Epidemiological, clinical and laboratory studies on parasitic infections as a cause of fever of undetermined origin in Dakahlia Governorate, Egypt.

S. Aboul-Hassan, A. M. el-Shazly, M. K. Farag, K. S. Habib, T. A. Morsy

Research output: Contribution to journalArticlepeer-review

Abstract

Forty-three patients who fulfilled the international criteria for prolonged fever were exposed to thorough history taking, clinical and laboratory investigations. The latter included urine and stool examination, urine and blood culture, haemogram, liver and renal function tests, chest X-ray, tuberculin test, bone marrow, liver biopsy, blood films, serological tests including ELISA, IHA and IFA for detection of schistosomiasis, toxoplasmosis and malaria. Parasitic infections were detected in 30/43 (69.7%), 55.8% of whom had pure parasitic infection and 14% had in addition other causes. The majority of cases with positive etiology were coming from rural areas. The pattern of fever was predominantly intermittent especially with malaria and schistosomal cases. Fever of 21-41 days duration was noted in 70% of patients and 23.3% lasted up to more than 56 days. Visceromegaly (hepatomegaly and/or splenomegaly) was observed in all patients except one case. Lymphadenopathy was detected in ten cases, six of whom were visceral leishmaniasis. The IHA test for leishmaniasis detected ten cases at titres of 256, 512 and 1024 reciprocally. The dot-ELISA gave seropositivity in only 8/10 cases diagnosed by IHA test. So eight cases of VL were diagnosed by two serological tests at high titres. The detection of seropositive cases of visceral leishmaniasis in the studied area, suggests a focus or foci and warrants epidemiological study to establish the actual situation. Generally speaking, parasitic aetiology should be in mind in any case of FUO in Dakahlia. Serological tests are valuable, simple and safe tools for conforming the diagnosis of schistosomiasis, leishmaniasis, toxoplasmosis and malaria.

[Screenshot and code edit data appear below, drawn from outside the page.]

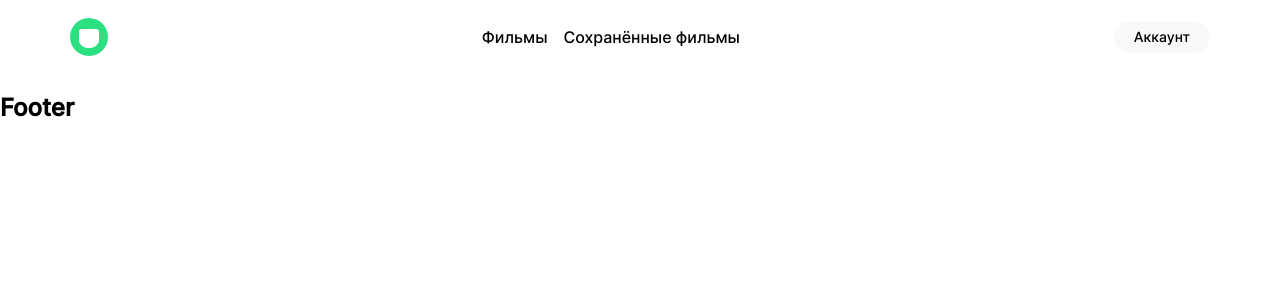
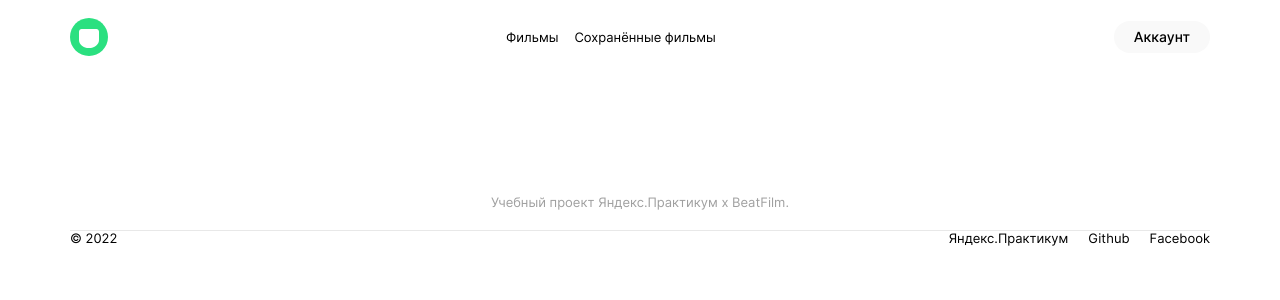
Before and after one commit to Betokko/movies-explorer-frontend, a React (Create React App) app: page / in a window 1280 px wide. Shown: the top 300 px of the page. Built offline with nearby package versions, Linux system fonts and the light colour scheme.

Commit message:
feat: create Footer

```diff
--- a/src/components/App/App.js
+++ b/src/components/App/App.js
@@ -1,7 +1,7 @@
 import { Routes, Route } from 'react-router-dom';
 
 import Header from '../Header/Header';
-import Footer from '../Footer';
+import Footer from '../Footer/Footer';
 
 import './App.scss';
 
--- a/src/components/App/App.scss
+++ b/src/components/App/App.scss
@@ -1,12 +1,17 @@
 @import url('../../vendor/normalize.css');
 @import url('../../vendor/fonts/inter.css');
+* {
+  margin: 0;
+  padding: 0;
+  box-sizing: border-box;
+}
 
 .content{
   font-family: inter;
   font-weight: 500;
   background-color: #fff;
   color: #000;
-  box-sizing: border-box;
+  font-weight: 400;
 
   .wrapper {
     max-width: 1280px;
--- /dev/null
+++ b/src/components/Footer/Footer.js
@@ -0,0 +1,20 @@
+import React from 'react';
+import { Link } from 'react-router-dom';
+
+import './Footer.scss';
+
+const Footer = () => {
+  return (
+    <div className="footer">
+      <p className='footer__text'>Учебный проект Яндекс.Практикум х BeatFilm.</p>
+      <div className="footer__main">
+        <p className="footer__copy">© 2022</p>
+        <Link to='/' className='footer__link'>Яндекс.Практикум</Link>
+        <Link to='/' className='footer__link'>Github</Link>
+        <Link to='/' className='footer__link'>Facebook</Link>
+      </div>
+    </div>
+  );
+};
+
+export default Footer;
--- /dev/null
+++ b/src/components/Footer/Footer.scss
@@ -0,0 +1,36 @@
+.footer {
+  padding: 0 70px;
+  height: 172px;
+  display: flex;
+  flex-direction: column;
+  justify-content: flex-end;
+  font-size: 13px;
+
+  &__text {
+    text-align: center;
+    font-size: 13px;
+    font-weight: 400;
+    line-height: auto;
+    padding-bottom: 20px;
+    color: #A0A0A0;
+  }
+
+  &__main {
+    border-top: 1px solid #E8E8E8;
+    display: flex;
+  }
+
+  &__copy {
+    margin-right: auto;
+  }
+
+  &__link {
+    color: #000;
+    text-decoration: none;
+    transition: opacity .2s;
+    margin-left: 20px;
+    &:hover {
+      opacity: .5;
+    }
+  }
+}
--- a/src/components/Footer/index.js
+++ /dev/null
@@ -1,9 +0,0 @@
-import React from 'react'
-
-const Footer = () => {
-  return (
-    <h2>Footer</h2>
-  )
-}
-
-export default Footer
--- a/src/components/Header/Header.scss
+++ b/src/components/Header/Header.scss
@@ -10,6 +10,8 @@
     height: 38px;
     display: flex;
     background-image: url('../../images/logo.svg');
+    color: #000;
+    text-decoration: none;
     transition: opacity .2s;
     &:hover {
       opacity: .5;
@@ -20,6 +22,7 @@
     align-self: center;
     padding: 8px 20px;
     font-size: 14px;
+    line-height: 16;
     font-weight: 500;
     line-height: 16px;
     background-color: #F9F9F9;
--- a/src/components/Navigation/Navigation.scss
+++ b/src/components/Navigation/Navigation.scss
@@ -2,9 +2,11 @@
   display: flex;
   align-items: center;
   &__link {
+    font-size: 13px;
+    line-height: 18;
     margin: 0 8px;
+    color: #000;
     text-decoration: none;
-    color: #000;
     transition: opacity .2s;
     &:hover {
       opacity: .5;
```
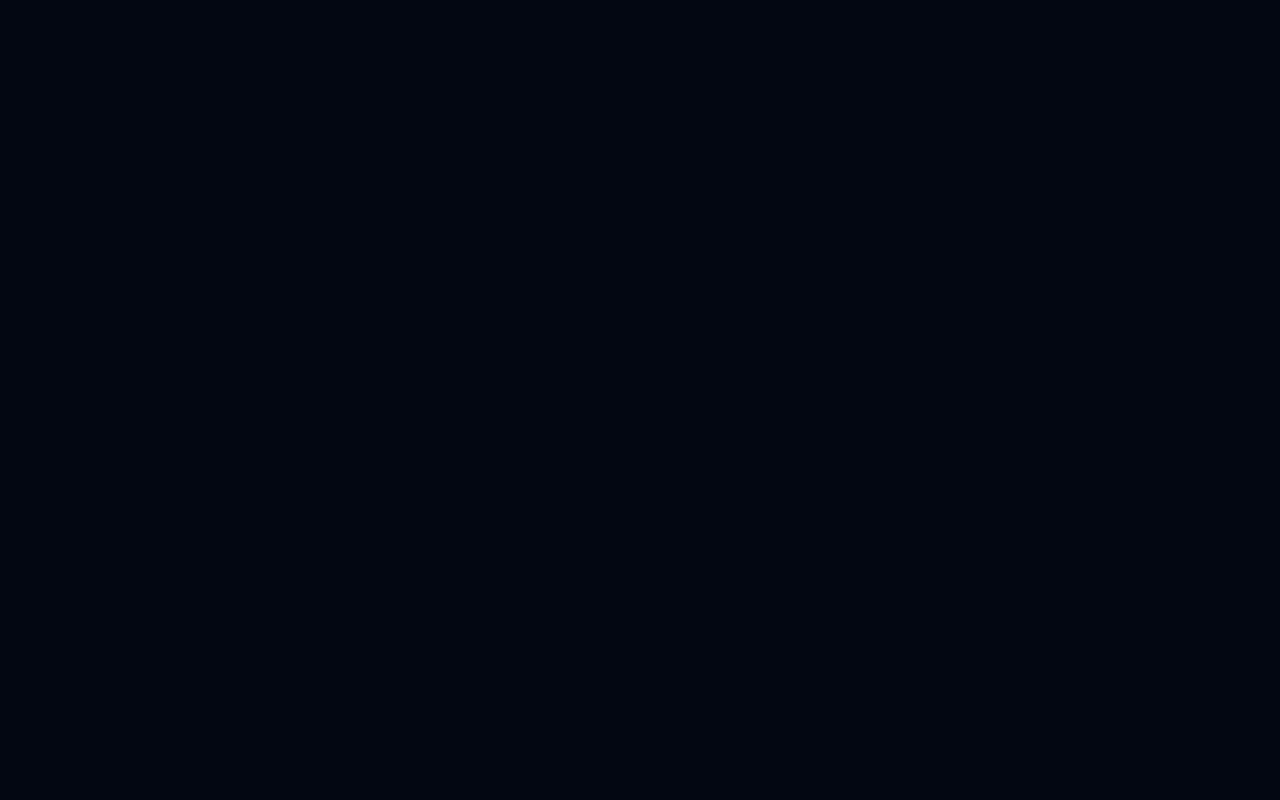
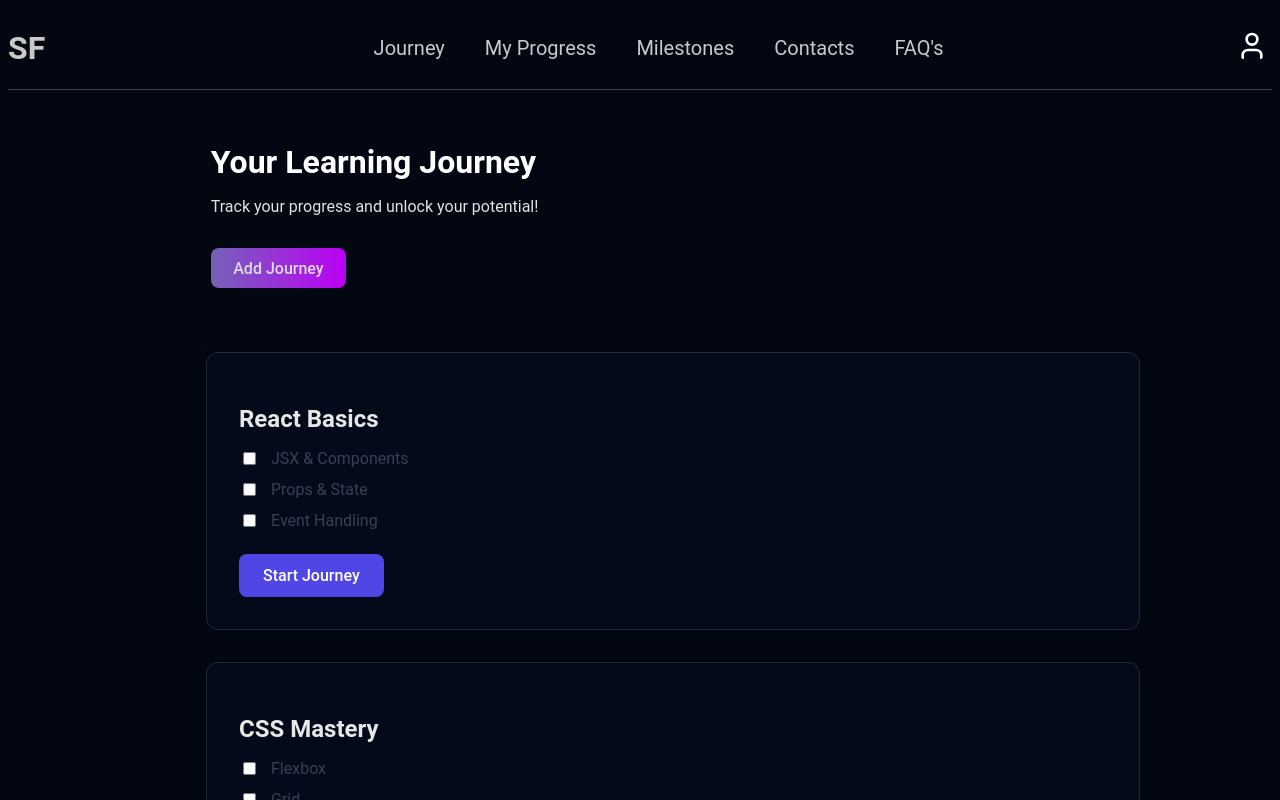
Before and after one commit to zaki-s/SF-PHASE4-FE, a React (Vite) app: page /journey in a window 1280 px wide. Before the commit this address had no page. Shown: the top 800 px of the page. Built offline with nearby package versions, Linux system fonts and the light colour scheme.

Commit message:
built the journey page and styled it

```diff
--- a/src/App.jsx
+++ b/src/App.jsx
@@ -2,12 +2,14 @@
 
 import { BrowserRouter as Router, Routes, Route } from 'react-router-dom';
 import HomePage from "./pages/HomePage.jsx";
+import JourneyPage from './pages/JourneyPage.jsx';
 
 function App() {
   return (
     <Router>
       <Routes>
         <Route path="/" element={<HomePage />} />
+        <Route path="/journey" element={<JourneyPage />} />
       </Routes>
     </Router>
   )
--- /dev/null
+++ b/src/pages/JourneyPage.jsx
@@ -0,0 +1,117 @@
+import React, { useEffect, useState } from 'react';
+import '../styles/JourneyPage.css';
+import userIcon from '../assets/user.svg';
+import profileIcon from '../assets/profile.svg';
+import settingsIcon from '../assets/settings.svg';
+import logoutIcon from '../assets/logout.svg';
+
+const JourneyPage = () => {
+    const [scrolled, setScrolled] = useState(false);
+
+    useEffect(() => {
+        const handleScroll = () => {
+            setScrolled(window.scrollY > 10);
+        };
+        window.addEventListener('scroll', handleScroll);
+        return () => window.removeEventListener('scroll', handleScroll);
+    }, []);
+
+    const [showDropdown, setShowDropdown] = useState(false);
+
+    const toggleDropdown = () => {
+        setShowDropdown(prev => !prev);
+    };
+
+    const closeDropdown = () => {
+        setShowDropdown(false);
+    };
+
+    console.log("im running");
+
+    return (
+        <div className="Journeypage">
+            <div className={`navbar ${scrolled ? 'navbar-scrolled' : ''}`}>
+                <h1 className="logo">SF</h1>
+                <div className="navlinks">
+                    <ul className="navlist">
+                        <li>Journey</li>
+                        <li>My Progress</li>
+                        <li>Milestones</li>
+                        <li>Contacts</li>
+                        <li>FAQ's</li>
+                    </ul>
+                </div>
+                <div className="profile" onClick={toggleDropdown} onBlur={closeDropdown} tabIndex="0">
+                    <img src={userIcon} alt="User Icon" width={32} className="profileicon" />
+                    {showDropdown && (
+                        <div className="dropdown-menu">
+                            <div className="dropdown-header">
+                                <p className="username">Anonymous</p>
+                            </div>
+                            <ul>
+                                <li>
+                                    <img src={profileIcon} alt="Profile Icon" width={10} className="profile-icon" />
+                                    My Profile
+                                </li>
+                                <li>
+                                    <img src={settingsIcon} alt="Settings Icon" width={10} className="settings-icon" />
+                                    Settings
+                                </li>
+                                <li className="logout">
+                                    <img src={logoutIcon} alt="Logout Icon" width={10} className="logout-icon" />
+                                    Logout
+                                </li>
+                            </ul>
+                        </div>
+                    )}
+                </div>
+            </div>
+
+            <div className="janipage">
+                <div className="journey-content">
+                    <div className="header1">
+                        <div className="headertexts">
+                            <h1>Your Learning Journey</h1>
+                            <p>Track your progress and unlock your potential!</p>
+                        </div>
+                        <button className="addjanibtn">Add Journey</button>
+                    </div>
+
+                    <div className="journeycard">
+                        <div className="card">
+                            <h2 className="card-title">React Basics</h2>
+                            <ul className="step-list">
+                                <li><input type="checkbox" /> JSX & Components</li>
+                                <li><input type="checkbox" /> Props & State</li>
+                                <li><input type="checkbox" /> Event Handling</li>
+                            </ul>
+                            <button className="card-button">Start Journey</button>
+                        </div>
+
+                        <div className="card">
+                            <h2 className="card-title">CSS Mastery</h2>
+                            <ul className="step-list">
+                                <li><input type="checkbox" /> Flexbox</li>
+                                <li><input type="checkbox" /> Grid</li>
+                                <li><input type="checkbox" /> Animations</li>
+                            </ul>
+                            <button className="card-button">Start Journey</button>
+                        </div>
+
+                        <div className="card">
+                            <h2 className="card-title">JavaScript Essentials</h2>
+                            <ul className="step-list">
+                                <li><input type="checkbox" /> Variables & Types</li>
+                                <li><input type="checkbox" /> Functions</li>
+                                <li><input type="checkbox" /> DOM Manipulation</li>
+                            </ul>
+                            <button className="card-button">Start Journey</button>
+                        </div>
+                    </div>
+                </div>
+            </div>
+        </div>
+    );
+};
+
+export default JourneyPage;
--- a/src/styles/HomePage.css
+++ b/src/styles/HomePage.css
@@ -306,7 +306,7 @@
     flex-shrink: 0;
 }
 
-/* removing unwanted styles!!*/
+/* removing unwanted styles*/
 .dropdown-menu ul li img:hover {
     background: none;
     filter: none;
--- /dev/null
+++ b/src/styles/JourneyPage.css
@@ -0,0 +1,125 @@
+
+.Journeypage {
+    margin: 0;
+    color: #cac8c8;
+    overflow: hidden;
+}
+
+.journey-content {
+    max-width: 900px;
+    margin: 0 auto;
+    padding: 2rem 1rem;
+}
+
+.header1 {
+  display: flex;
+  justify-content: space-between;
+  align-items: center;
+  flex-wrap: wrap;
+  gap: 1rem;
+  margin: 0 0 2rem 1.3rem;
+}
+
+.header1 h1 {
+    margin-right: 31rem;
+    font-size: 2rem;
+    margin-bottom: 0.5rem;
+    color: #ffffff;
+}
+
+.header1 p {
+    margin-right: 31rem;
+    font-size: 1rem;
+    color: #e2e2e2;
+}
+
+.addjanibtn {
+    background: linear-gradient(to right, #7462b8, #bc00f5);
+    color: rgb(219, 219, 219);
+    border: none;
+    padding: 0.65rem 1.4rem;
+    border-radius: 8px;
+    font-size: 1rem;
+    font-weight: 500;
+    cursor: pointer;
+    transition: background 0.3s ease, transform 0.2s ease;
+    white-space: nowrap;
+}
+
+.addjanibtn:hover {
+    color: #ffffff;
+    box-shadow: 0 0 12px 4px rgba(109, 92, 138, 0.6);
+    background: linear-gradient(to right, #7462b8, #bc00f5);
+    transform: translateY(-2px);
+}
+
+/*cards*/
+
+
+.journeycard {
+    display: flex;
+    flex-direction: column;
+    gap: 2rem;
+    padding: 2rem 1rem;
+    max-width: 900px;
+    margin: 0 auto;
+}
+
+.card-title {
+    background-color: #040a1a;
+}
+
+.card {
+    border: 1px solid #1F2937;
+    width: 100%;
+    background-color: #040a1a;
+    border-radius: 12px;
+    box-shadow: 0 8px 20px rgba(0, 0, 0, 0.08);
+    padding: 2rem;
+    transition: transform 0.2s ease;
+}
+
+.card:hover {
+    transform: translateY(-4px);
+}
+
+.card-title {
+    font-size: 1.5rem;
+    margin-bottom: 1rem;
+    color: #e7e7e7;
+}
+
+.step-list {
+    background-color: #040a1a;
+    list-style: none;
+    padding: 0;
+    margin-bottom: 1.5rem;
+}
+
+.step-list li {
+    display: flex;
+    background-color: #040a1a;
+    align-items: center;
+    gap: 0.75rem;
+    margin-bottom: 0.75rem;
+    font-size: 1rem;
+    color: #374151;
+}
+
+.card-button {
+    background: #4f46e5;
+    color: white;
+    border: none;
+    padding: 0.75rem 1.5rem;
+    border-radius: 8px;
+    cursor: pointer;
+    font-weight: 500;
+    font-size: 1rem;
+    transition: background 0.3s ease;
+}
+
+.card-button:hover {
+    background: white;
+    box-shadow: 0 0 10px 3px rgba(149, 126, 185, 0.6);
+    color: #4f46e5
+}
```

Original languageEnglish (US)
Pages (from-to)47-57
Number of pages11
JournalJournal of the Egyptian Society of Parasitology
Volume27
Issue number1
StatePublished - 1997
Externally publishedYes

Fingerprint

Dive into the research topics of 'Epidemiological, clinical and laboratory studies on parasitic infections as a cause of fever of undetermined origin in Dakahlia Governorate, Egypt.'. Together they form a unique fingerprint.

Cite this